There’s one thing we can all agree on--the FAA has a knack for making things very complicated. When the first set of rules on UAS (Unmanned Aircraft Systems) came out, they added some huge barriers to enter the UAS market. The biggest obstacle being a person who wanted to use a UAV for commercial purposes would need to be a certificated pilot. Even as a recreational pilot, this would cost at least $4,000 to get through the training and certification process.
Although it was extremely expensive and seemingly unnecessary, the FAA was trying to put together a set of rules for a market that was blowing up overnight, and they didn’t have the time to work out the details. They needed some kind of certification process for the commercial pilot but didn’t have enough time to create one...so they simply fell back on the existing set of pilots and said, “We’ll fix it later!” (not an actual quote).
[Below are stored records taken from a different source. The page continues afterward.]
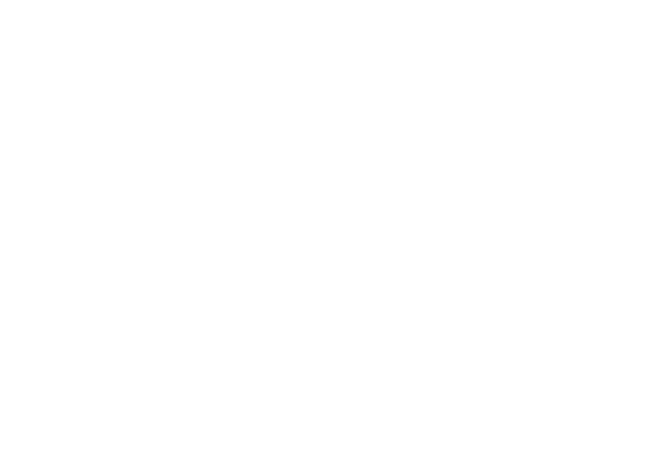
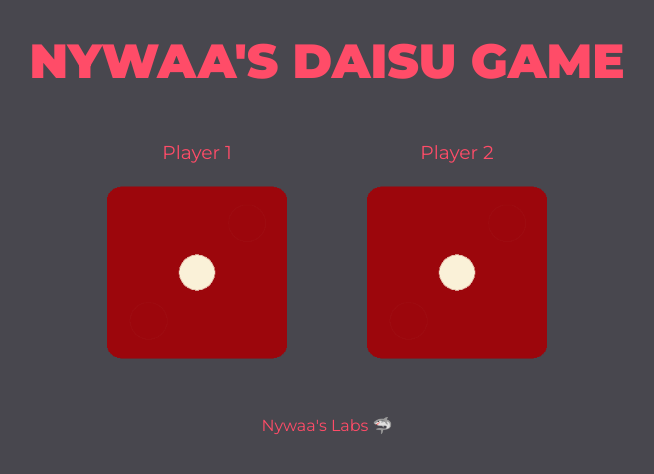
Before and after one commit to Nywaa/Daisu-Game, a plain HTML site: page index.html in a window 1280 px wide. Shown: the whole page, without its empty margins (313-967 px from the left). Drawn offline with Linux system fonts and the light colour scheme.

Commit message:
Created base structure of the web

```diff
--- a/css/style.css
+++ b/css/style.css
@@ -0,0 +1,46 @@
+body
+{
+    background-color: #48474e;
+}
+
+.mainContent
+{
+    width: 75%;
+    margin: auto;
+    margin-bottom: 50px;
+    text-align: center;
+}
+
+.mainContent h1
+{
+    font-family: 'Montserrat', sans-serif;
+    font-weight: bold;
+    text-transform: uppercase;
+    color: #ff4c68;
+    font-size: 3rem;
+}
+
+.daisu
+{
+    display: inline-block;
+
+}
+
+.daisu h3
+{
+    font-family: 'Montserrat', sans-serif;
+    font-weight: normal;
+    color: #ff4c68;
+}
+
+.diceResult
+{
+    width: 70%;
+}
+
+footer
+{
+    font-family: 'Montserrat', sans-serif;
+    text-align: center;
+    color: #ff4c68;
+}
--- a/index.html
+++ b/index.html
@@ -17,8 +17,22 @@
     </head>
     <body>
         <!-- Code goes here -->
+        <div class="mainContent">
+            <h1>Nywaa's Daisu Game</h1>
+            <div class="daisu">
+                <h3>Player 1</h3>
+                <img src="images/dice1.png" alt="" class="diceResult">
+            </div>
 
+            <div class="daisu">
+                <h3>Player 2</h3>
+                <img src="images/dice1.png" alt="" class="diceResult">
+            </div>
+        </div>
 
+        <footer>
+            Nywaa's Labs 🦈
+        </footer>
         <!-- Personal Javascript -->
         <script src="javascript/script.js"></script>
     </body>
```
Also changed, not shown: images/dice1.png (added), images/dice2.png (added), images/dice3.png (added), images/dice4.png (added), images/dice5.png (added), images/dice6.png (added).
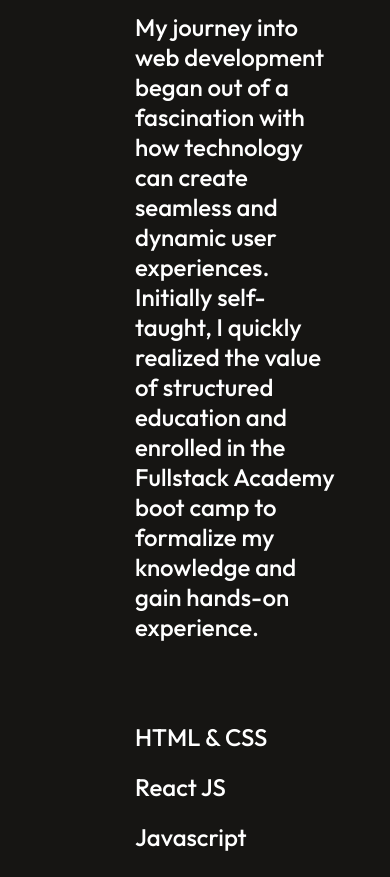
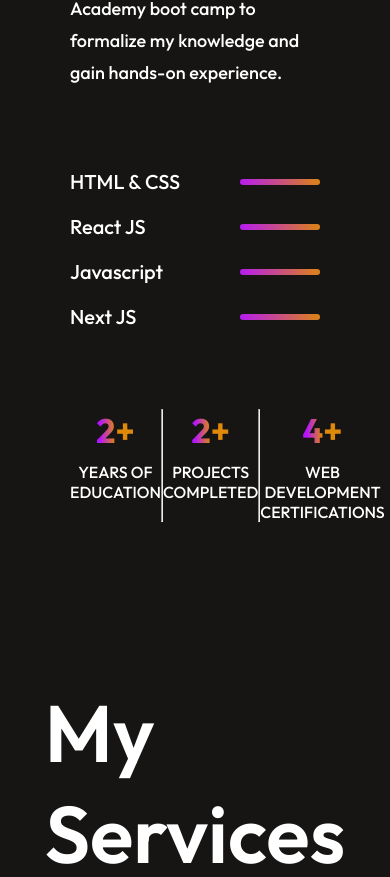
Before and after one commit to JayHaymes/portfolio, a React (Vite) app in the folder portfolio-react/: page / in a window 390 px wide. Shown: the part 2136-3013 px from the top of the page. Built offline with nearby package versions, Linux system fonts and the light colour scheme.

Commit message:
media css styling

```diff
--- a/portfolio-react/src/Components/About/About.css
+++ b/portfolio-react/src/Components/About/About.css
@@ -111,3 +111,49 @@
     transform: scale(1.12);
     transition: 0.5s;
 }
+@media(max-width:768px){
+    .about{
+        gap: 80px;
+        margin: 50px 70px;
+        align-items: start;
+    }
+    .about-title h1{
+        font-size: 50px;
+        padding: 0;
+    }
+    .about-sections{
+        flex-direction: column;
+    }
+    .about-left{
+        display: none;
+    }
+    .about-para{
+        font-size: 18px;
+        line-height: 32px;
+    }
+    .about-skill{
+        gap: 20px;
+        align-items: center;
+
+    }
+    .about-skill p{
+        font-size: 20px;
+    }
+    .about-skill hr{
+        height: 6px;
+    }
+    .about-achievements{
+        justify-content: space-between;
+    }
+    .about-achievement{
+        gap: 10px;
+    }
+    .about-achievement h1{
+        font-size: 34px;
+        font-weight: 700;
+    }
+    .about-achievement p {
+        text-align: center;
+        font-size: 16px;
+    }
+}
```
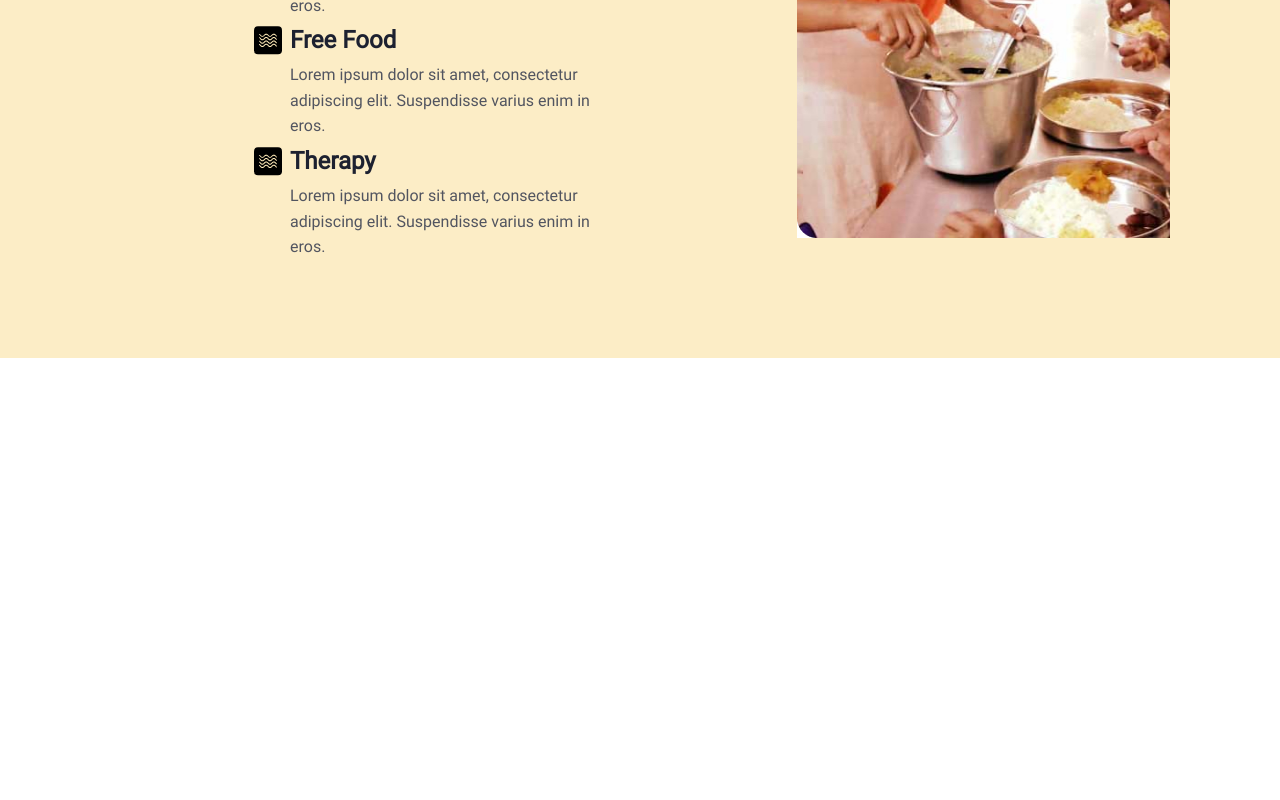
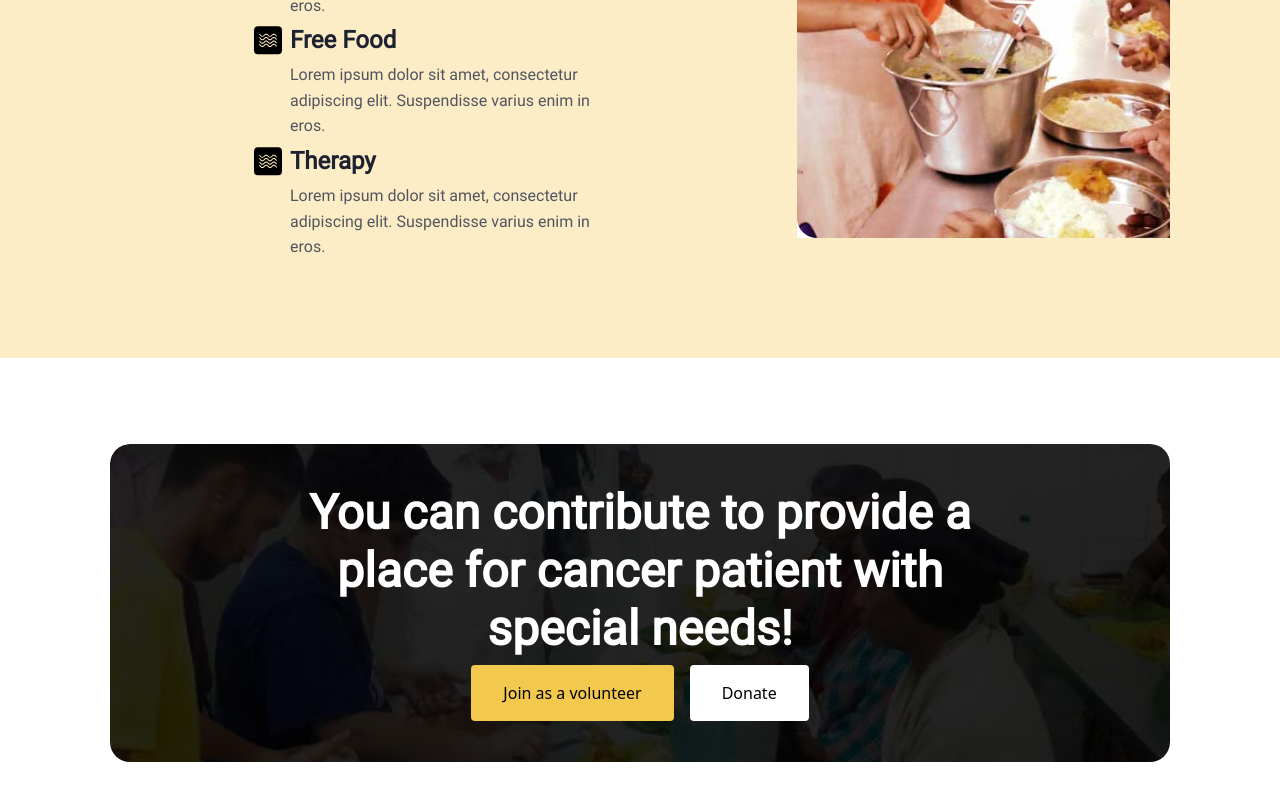
Before and after one commit to gunadevandesing/srimathatrust.ui, a React (Vite) app: page / in a window 1280 px wide. Shown: the part 2240-3040 px from the top of the page. Before the commit the page ends 2598 px from the top, so only its background shows below. Built offline with nearby package versions, Linux system fonts and the light colour scheme.

Commit message:
ContributionSection added in home and aboutus

```diff
--- /dev/null
+++ b/src/components/commonComponents/ContributionSectionComponents/ContributionSection.jsx
@@ -0,0 +1,23 @@
+import "./contributionSection.scss";
+const ContributionSection = () => {
+  return (
+    <div className="contribution-container">
+      <div className="contribution-content">
+        <h2>
+          You can contribute to provide a place for cancer patient with special
+          needs!
+        </h2>
+        <div className="button-section">
+          <button className="yellow-button" onClick={() => {}}>
+            Join as a volunteer
+          </button>
+          <button className="white-button" onClick={() => {}}>
+            Donate
+          </button>
+        </div>
+      </div>
+    </div>
+  );
+};
+
+export default ContributionSection;
--- /dev/null
+++ b/src/components/commonComponents/ContributionSectionComponents/contributionSection.scss
@@ -0,0 +1,54 @@
+@import "../../../project_constants.scss";
+.contribution-container {
+  width: 100%;
+  background-color: #fff;
+  padding: 86px 110px;
+
+  .contribution-content {
+    width: 100%;
+    aspect-ratio: 10/3;
+    border-radius: 20px;
+    background: url("../../../assets/images/contibution-image.jpg") no-repeat;
+
+    display: flex;
+    flex-direction: column;
+    justify-content: center;
+    align-items: center;
+
+    h2 {
+      width: 70%;
+      color: #fff;
+      text-align: center;
+      font-family: Roboto;
+      font-size: 48px;
+      font-style: normal;
+      font-weight: 700;
+      line-height: 120%;
+    }
+    .button-section {
+      display: flex;
+      justify-content: center;
+      align-items: center;
+      gap: 1rem;
+
+      .yellow-button,
+      .white-button {
+        display: inline-flex;
+        padding: 16px 32px;
+        justify-content: center;
+        align-items: center;
+        gap: 10px;
+        backdrop-filter: blur(40px);
+        border: none;
+        border-radius: 4px;
+      }
+
+      .yellow-button {
+        background: $primary-yellow;
+      }
+      .white-button {
+        background: #fff;
+      }
+    }
+  }
+}
--- a/src/pages/AboutUsPage/AboutUsPage.jsx
+++ b/src/pages/AboutUsPage/AboutUsPage.jsx
@@ -1,11 +1,13 @@
 import KnowAboutUSSection from "../../components/AboutUsPageComponents/KnowAboutUsSection";
 import OurVisionSection from "../../components/AboutUsPageComponents/OurVisionSection";
+import ContributionSection from "../../components/commonComponents/ContributionSectionComponents/ContributionSection";
 
 const AboutUsPage = () => {
   return (
     <>
       <KnowAboutUSSection />
       <OurVisionSection />
+      <ContributionSection />
     </>
   );
 };
--- a/src/pages/HomePage/HomePage.jsx
+++ b/src/pages/HomePage/HomePage.jsx
@@ -1,6 +1,7 @@
 import KnowAboutUSSection from "../../components/HomePageComponents/KnowAboutUsSection";
 import VideoSection from "../../components/HomePageComponents/VideoSection";
 import WhatWeDoSection from "../../components/HomePageComponents/WhatWeDoSection";
+import ContributionSection from "../../components/commonComponents/ContributionSectionComponents/ContributionSection";
 import "./homepage.scss";
 
 const HomePage = () => {
@@ -9,6 +10,7 @@ const HomePage = () => {
       <VideoSection />
       <KnowAboutUSSection />
       <WhatWeDoSection />
+      <ContributionSection />
     </>
   );
 };
```
Also changed, not shown: src/assets/images/contibution-image.jpg (added).
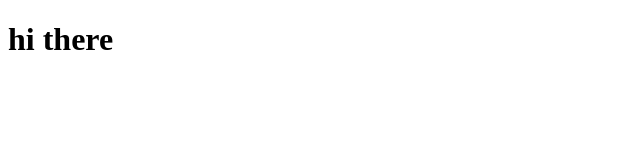
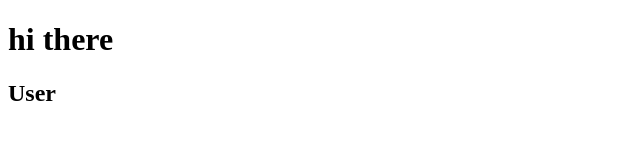
Before and after one commit to thupercarl/test-repository, a plain HTML site: page index.html in a window 1280 px wide. Shown: the full height of the page, 0-640 px from the left. Drawn offline with Linux system fonts and the light colour scheme.

Commit message:
subheader added

```diff
--- a/index.html
+++ b/index.html
@@ -9,5 +9,6 @@
 </head>
 <body>
     <h1>hi there</h1>
+    <h2>User</h2>
 </body>
 </html>
```
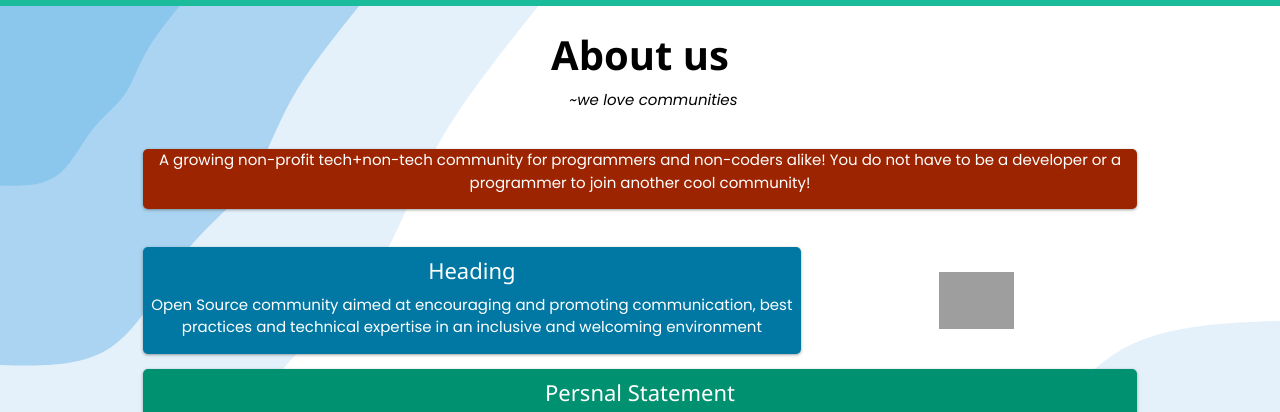
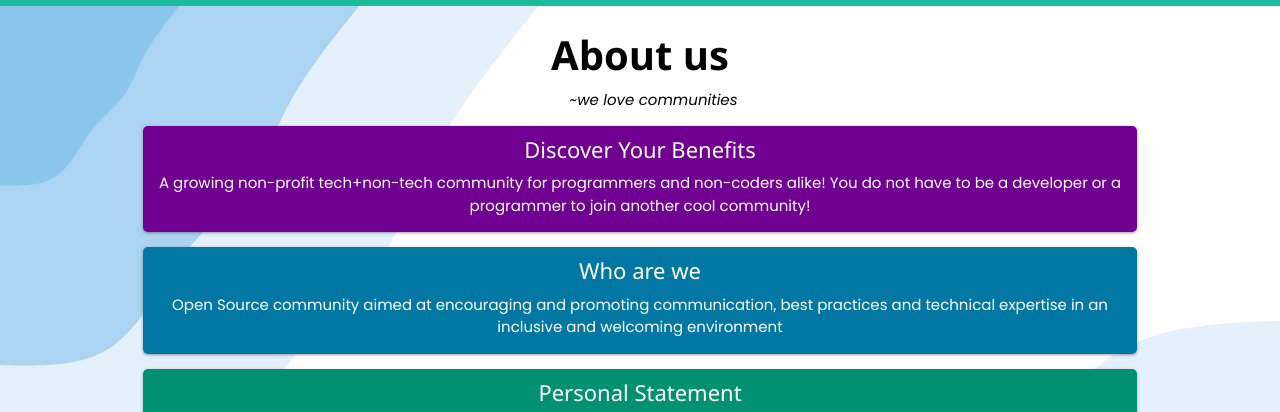
Before and after one commit to CoderWised/techOS-Bell, a plain HTML site: page index.html in a window 1280 px wide. Shown: the part 1040-1452 px from the top of the page. Drawn offline with nearby package versions, Linux system fonts and the light colour scheme; grey boxes are pictures that could not be loaded.

Commit message:
made changes in the UI

```diff
--- a/index.html
+++ b/index.html
@@ -99,17 +99,18 @@
             <p><i> &nbsp;&nbsp;&nbsp;&nbsp;&nbsp; ~we love communities</i></p>
             <div class="clas">
                 <div class="item item1">
+                    <h5>Discover Your Benefits</h5>
                     <p>A growing non-profit tech+non-tech community for programmers and non-coders alike! You do not have to be a developer or a programmer to join another cool community!</p>
                 </div>
                 <div class="item item2">
-                    <h5>Heading</h5>
+                    <h5>Who are we</h5>
                     <p>Open Source community aimed at encouraging and promoting communication, best practices and technical expertise in an inclusive and welcoming environment</p>
                 </div>
-                <div class=" item3">
+                <!-- <div class="item item3">
                     <img src="https://opensource.org/files/osi_standard_logo_0.png" alt="" srcset="">
-                </div>
+                </div> -->
                 <div class="item item4">
-                    <h5>Persnal Statement</h5>
+                    <h5>Personal Statement</h5>
                     <p> Lorem ipsum dolor sit amet consectetur, adipisicing elit. Quam eveniet tempora sapiente voluptatem assumenda, hic nobis consequatur autem, ipsum fugiat soluta doloremque quibusdam adipisci neque iure similique aliquam vel porro?</p>
                 </div>
             </div>
--- a/style.css
+++ b/style.css
@@ -84,11 +84,17 @@ body {
     font-weight: 600;
 }
 
-.aboutus h5{
-    color:  white;
+.aboutus h5 {
+    color: white;
     font-size: 22px;
+    text-decoration: none;
+    transition: text-decoration 0.3s ease;
+}
 
+.aboutus h5:hover {
+    text-decoration: underline;
 }
+
 .clas p{
     color: white;
 }
@@ -109,7 +115,7 @@ body {
 }
 
 .item1{
-    background-color: #9c2400;
+    background-color: #700092;
     grid-area: item1;
 }
 
@@ -133,7 +139,7 @@ body {
     grid-template-columns: 1fr 1fr 1fr;
     grid-template-rows: repeat(3, 1fr);
     grid-template-areas: "item1  item1 item1"
-        "item2 item2 item3"
+        "item2 item2 item2"
         "item4 item4 item4";
     gap: 1rem;
     position: relative;
```
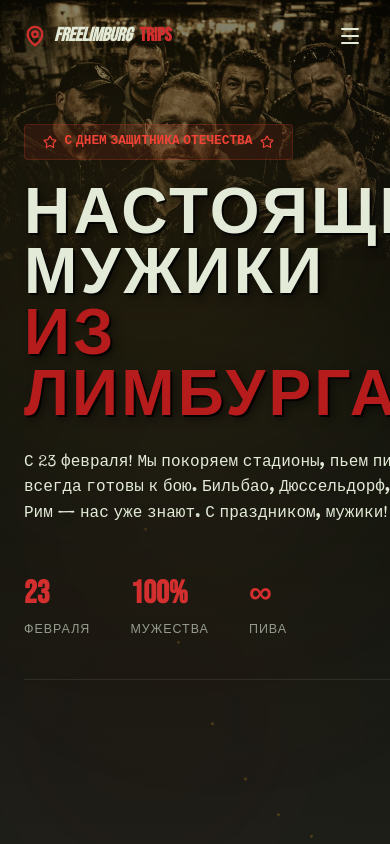
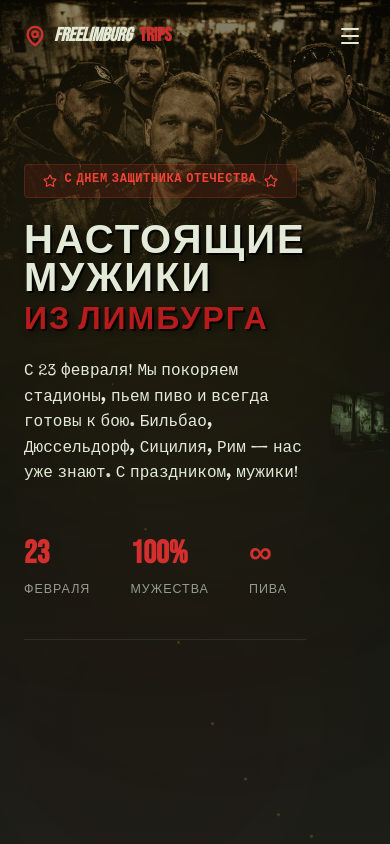
Before and after one commit to yupi1313/FreeLimburgTrips, a React (Vite) app: page /23 in a window 390 px wide. Shown: the top 844 px of the page. Built offline with nearby package versions, Linux system fonts and the light colour scheme.

Commit message:
Fix broken mobile layout, update military background, and adjust character list on /23

```diff
--- a/src/pages/feb23/Feb23Hero.tsx
+++ b/src/pages/feb23/Feb23Hero.tsx
@@ -62,7 +62,7 @@ const Feb23Hero: React.FC = () => {
             <div className="hero__poster">
                 <div className="hero__poster-noise" />
                 <div className="hero__poster-vignette" />
-                <img src="/photos/characters/group.jpg" alt="The Lads" className="hero__poster-img" />
+                <img src="/limburg_military.png" alt="The Lads" className="hero__poster-img" />
             </div>
         </section>
     );
--- a/src/pages/feb23/Feb23Page.css
+++ b/src/pages/feb23/Feb23Page.css
@@ -47,3 +47,21 @@
     /* If it's already a Guy Ritchie stylized image, we leave it alone or slightly tint it */
     filter: sepia(0.2) hue-rotate(20deg);
 }
+
+/* Mobile Layout Fixes for Long Russian Translation Strings */
+@media (max-width: 600px) {
+    .theme-feb23 .hero__badge span {
+        font-size: 0.75rem;
+        /* Scale down the long "С Днем Защитника Отечества" badge */
+        letter-spacing: 0.05em;
+    }
+
+    .theme-feb23 .hero__title {
+        font-size: clamp(2.5rem, 10vw, 4rem);
+        /* Scale down "НАСТОЯЩИЕ МУЖИКИ" */
+    }
+
+    .theme-feb23 .hero__title-accent {
+        font-size: clamp(2rem, 8vw, 3rem);
+    }
+}
--- a/src/pages/feb23/Feb23TheCrew.tsx
+++ b/src/pages/feb23/Feb23TheCrew.tsx
@@ -26,7 +26,7 @@ const characters = [
     {
         id: 'dimon',
         name: "Димон",
-        role: "Непредсказуемый",
+        role: "Голос Хаоса",
         image: "/photos/characters/dimon.jpg",
         description: "Серега давай вставай. Может купить всем пива, а может начать бунт."
     },
```
Also changed, not shown: public/limburg_military.png (added).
Do not fret because I have good news for all of the UAS enthusiasts and users out there. They have officially revisited the topic and now have an entirely separate certification process for a UAS pilot. The process seems to be simple as it will only require the interested party to take a written knowledge test. I have not seen a question bank or any kind of study materials yet, so it might not be as easy as I think; however, there will not be a “flight portion” of the training.
You may be asking more specifically what this all means. In short, you don’t have to be a certificated pilot to use a UAS for commercial purposes, at least starting in August. You simply have to pass the test, take it to your local FSDO, and they will get you a temporary certificate granting you authorization to fly UAS. As of August 2016, every commercial operator will be required to get this authorization, including current certificated pilots. Current certificated pilots (sport, recreational, private, commercial and ATP) will be able to go online to do an FAA training (details TBA), so they can add this ‘rating’ to their existing certificate. The process will have some kinks in it at first I’m sure, but this is a solid step forward in the world of UAS.